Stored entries
◆ ◆ ◆ ◆

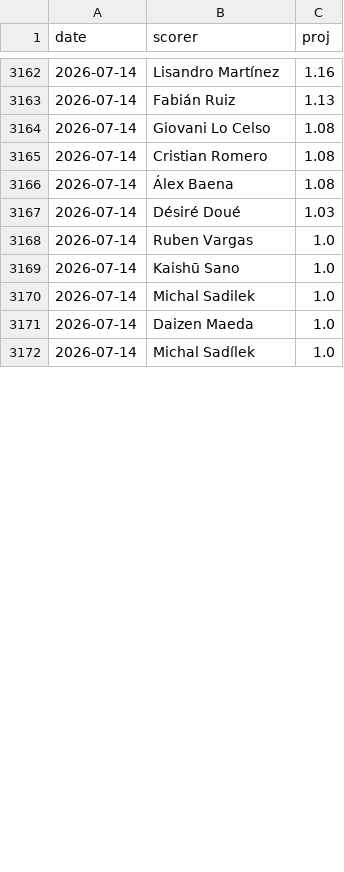
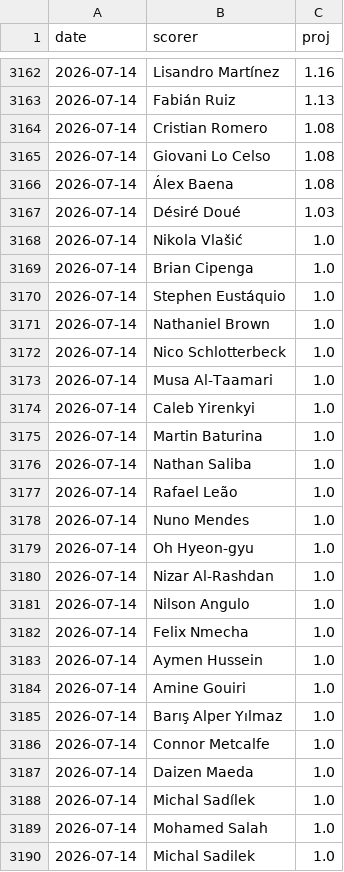
Before and after one commit to manuelcralves/WORLD-CUP-2026, a CSV file: outputs/golden_history.csv, drawn as a sheet; only a part is shown, gaps mark what is left out; the diff covers the shown part only.

```diff
--- a/outputs/golden_history.csv
+++ b/outputs/golden_history.csv
@@ -3163,10 +3163,28 @@ date,scorer,proj
 2026-07-14,Fabián Ruiz,1.13
+2026-07-14,Cristian Romero,1.08
 2026-07-14,Giovani Lo Celso,1.08
-2026-07-14,Cristian Romero,1.08
 2026-07-14,Álex Baena,1.08
 2026-07-14,Désiré Doué,1.03
-2026-07-14,Ruben Vargas,1.0
-2026-07-14,Kaishū Sano,1.0
-2026-07-14,Michal Sadilek,1.0
+2026-07-14,Nikola Vlašić,1.0
+2026-07-14,Brian Cipenga,1.0
+2026-07-14,Stephen Eustáquio,1.0
+2026-07-14,Nathaniel Brown,1.0
+2026-07-14,Nico Schlotterbeck,1.0
+2026-07-14,Musa Al-Taamari,1.0
+2026-07-14,Caleb Yirenkyi,1.0
+2026-07-14,Martin Baturina,1.0
+2026-07-14,Nathan Saliba,1.0
+2026-07-14,Rafael Leão,1.0
+2026-07-14,Nuno Mendes,1.0
+2026-07-14,Oh Hyeon-gyu,1.0
+2026-07-14,Nizar Al-Rashdan,1.0
+2026-07-14,Nilson Angulo,1.0
+2026-07-14,Felix Nmecha,1.0
+2026-07-14,Aymen Hussein,1.0
+2026-07-14,Amine Gouiri,1.0
+2026-07-14,Barış Alper Yılmaz,1.0
+2026-07-14,Connor Metcalfe,1.0
 2026-07-14,Daizen Maeda,1.0
 2026-07-14,Michal Sadílek,1.0
+2026-07-14,Mohamed Salah,1.0
+2026-07-14,Michal Sadilek,1.0
```
Also changed, not shown: 1 added row, 16 removed rows, 35 moved rows and 7 edited cells elsewhere in this file, api_cache/wc_matches.csv, 1 other file.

◆ ◆ ◆ ◆

The copy you write must hold every record verbatim and none of the pictures.

TASK RESPONSE:
Before and after one commit to manuelcralves/WORLD-CUP-2026, a CSV file: outputs/golden_history.csv, drawn as a sheet; only a part is shown, gaps mark what is left out; the diff covers the shown part only.

```diff
--- a/outputs/golden_history.csv
+++ b/outputs/golden_history.csv
@@ -3163,10 +3163,28 @@ date,scorer,proj
 2026-07-14,Fabián Ruiz,1.13
+2026-07-14,Cristian Romero,1.08
 2026-07-14,Giovani Lo Celso,1.08
-2026-07-14,Cristian Romero,1.08
 2026-07-14,Álex Baena,1.08
 2026-07-14,Désiré Doué,1.03
-2026-07-14,Ruben Vargas,1.0
-2026-07-14,Kaishū Sano,1.0
-2026-07-14,Michal Sadilek,1.0
+2026-07-14,Nikola Vlašić,1.0
+2026-07-14,Brian Cipenga,1.0
+2026-07-14,Stephen Eustáquio,1.0
+2026-07-14,Nathaniel Brown,1.0
+2026-07-14,Nico Schlotterbeck,1.0
+2026-07-14,Musa Al-Taamari,1.0
+2026-07-14,Caleb Yirenkyi,1.0
+2026-07-14,Martin Baturina,1.0
+2026-07-14,Nathan Saliba,1.0
+2026-07-14,Rafael Leão,1.0
+2026-07-14,Nuno Mendes,1.0
+2026-07-14,Oh Hyeon-gyu,1.0
+2026-07-14,Nizar Al-Rashdan,1.0
+2026-07-14,Nilson Angulo,1.0
+2026-07-14,Felix Nmecha,1.0
+2026-07-14,Aymen Hussein,1.0
+2026-07-14,Amine Gouiri,1.0
+2026-07-14,Barış Alper Yılmaz,1.0
+2026-07-14,Connor Metcalfe,1.0
 2026-07-14,Daizen Maeda,1.0
 2026-07-14,Michal Sadílek,1.0
+2026-07-14,Mohamed Salah,1.0
+2026-07-14,Michal Sadilek,1.0
```
Also changed, not shown: 1 added row, 16 removed rows, 35 moved rows and 7 edited cells elsewhere in this file, api_cache/wc_matches.csv, 1 other file.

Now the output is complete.